A group Sony employees affected by the recent hack have filed a legal complaint with the California District Court. The current and former employees are suing Sony Pictures for failing to keep their private data protected.

The complaint is centered around Sony's lack of action during and after the recent hack took place. The group of employees claim the company didn't do enough to ensure its employees' (and former employees) personal data was safe. Many of the former employees, including the group's leader Michael Corona, are now faced with paying identity theft protection fees.
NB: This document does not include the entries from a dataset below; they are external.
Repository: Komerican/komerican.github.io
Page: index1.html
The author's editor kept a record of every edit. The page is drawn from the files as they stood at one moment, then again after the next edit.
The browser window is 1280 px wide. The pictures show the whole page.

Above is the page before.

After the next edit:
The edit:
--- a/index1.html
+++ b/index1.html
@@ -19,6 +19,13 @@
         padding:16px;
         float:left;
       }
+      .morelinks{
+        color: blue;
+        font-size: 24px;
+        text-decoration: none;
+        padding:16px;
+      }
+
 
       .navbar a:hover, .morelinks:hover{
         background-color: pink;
Reports say that while Sony has offered to pay for such fees to some, others have been left to take on the bills themselves.
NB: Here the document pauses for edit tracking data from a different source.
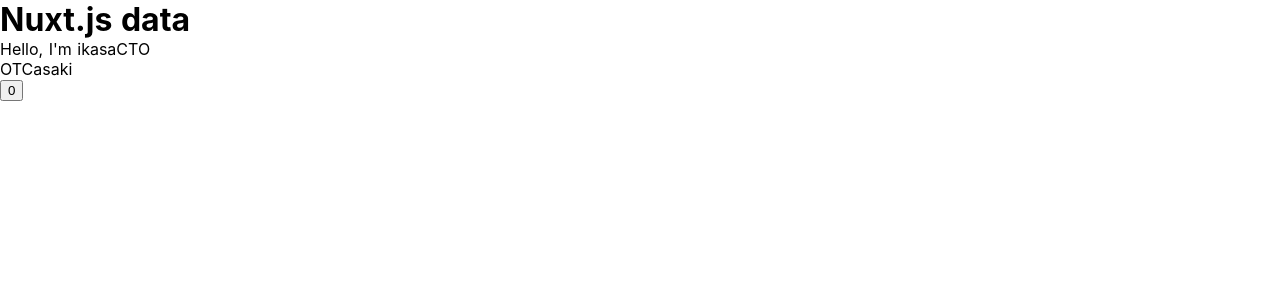
Repository: minoto9/nuxt-sample
Page: /
These files come from the project's save history. The page is drawn as it stood at one moment and after the next save; the edit follows.
The browser window is 1280 px wide. The pictures show the whole page.
The project was rebuilt for these pictures with package versions that can differ from the ones it lists, and the page was loaded fresh each time. The framework's server and built-in components were replaced by stand-ins that run in the browser. Also part of the build but not shown: nuxt.config.js.

Above is the page before, as saved 2019-06-09 11:26:10.

### assets/css/main.scss
.scss {
    color: red;
}

### layouts/default.vue
<template>
  <div>
    <nuxt />
  </div>
</template>

<style>
html {
  font-family: 'Source Sans Pro', -apple-system, BlinkMacSystemFont, 'Segoe UI',
    Roboto, 'Helvetica Neue', Arial, sans-serif;
  font-size: 16px;
  word-spacing: 1px;
  -ms-text-size-adjust: 100%;
  -webkit-text-size-adjust: 100%;
  -moz-osx-font-smoothing: grayscale;
  -webkit-font-smoothing: antialiased;
  box-sizing: border-box;
}

*,
*:before,
*:after {
  box-sizing: border-box;
  margin: 0;
}

.button--green {
  display: inline-block;
  border-radius: 4px;
  border: 1px solid #3b8070;
  color: #3b8070;
  text-decoration: none;
  padding: 10px 30px;
}

.button--green:hover {
  color: #fff;
  background-color: #3b8070;
}

.button--grey {
  display: inline-block;
  border-radius: 4px;
  border: 1px solid #35495e;
  color: #35495e;
  text-decoration: none;
  padding: 10px 30px;
  margin-left: 15px;
}

.button--grey:hover {
  color: #fff;
  background-color: #35495e;
}
</style>

### pages/index.vue
<template>
  <hoge :title="indexTitle" />
</template>

<script>
import Hoge from '~/components/Hoge.vue'

export default {
  components: {
    Hoge
  },
  data() {
    return {
      indexTitle: 'Nuxt.js data'
    }
  }
}
</script>

<style>
</style>

### components/Hoge.vue
<template lang="html">
    <div class="">
        <h1>{{ title }}</h1>
        Hello, I'm {{ name }}
        <div>
            {{ reverse }}
        </div>
        <div>
            <button type="button" name="button" @click="plus">
                {{ num }}
            </button>
        </div>
        <div :class="['hide', { seven: num === 7 }]">
            click 7 times
        </div>
            <div class="slot">
                <slot />
            </div>
        </div>
</template>

<script>
export default {
    mounted() {
        console.log('mounted')
    },
    props: {
        title: {
            type: String,
            default: 'Default title'
        }
    },
    data() {
        return {
            name: 'ikasaCTO',
            num: 0
        }
    },
    methods: {
        plus() {
            this.num++
        }
    },
    computed: {
        reverse() {
            return this.name.split('').reverse().join('')
        }
    }
}
</script>

<style lang="scss" scoped>
    .hide {
        display: none;
        &.seven{
            display: block;
        }
    }
    .slot {
        color: red;
    }
</style>

After the next save:
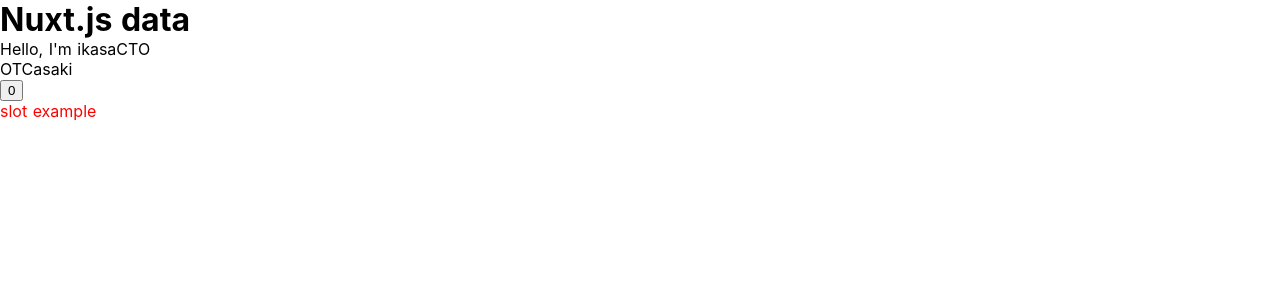
Saved 48 s later.
--- a/pages/index.vue
+++ b/pages/index.vue
@@ -1,5 +1,9 @@
 <template>
-  <hoge :title="indexTitle" />
+  <hoge :title="indexTitle" >
+    <div class="come">
+      slot example
+    </div>
+  </hoge>
 </template>
 
 <script>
The complaint says the issues employees have gone through can be described as " "an epic nightmare, much better suited to a cinematic thriller than to real life." The case is relying heavily on a series of leaked emails that show top executives at Sony being fully aware of the security vulnerabilities ahead of the hack, and failing to take adequate measure to prevent it.

The case will focus mainly on the 47,000 social security numbers that leaked following the initial attack, but it is unclear whether or not the above mentioned email documents will make their way into the court.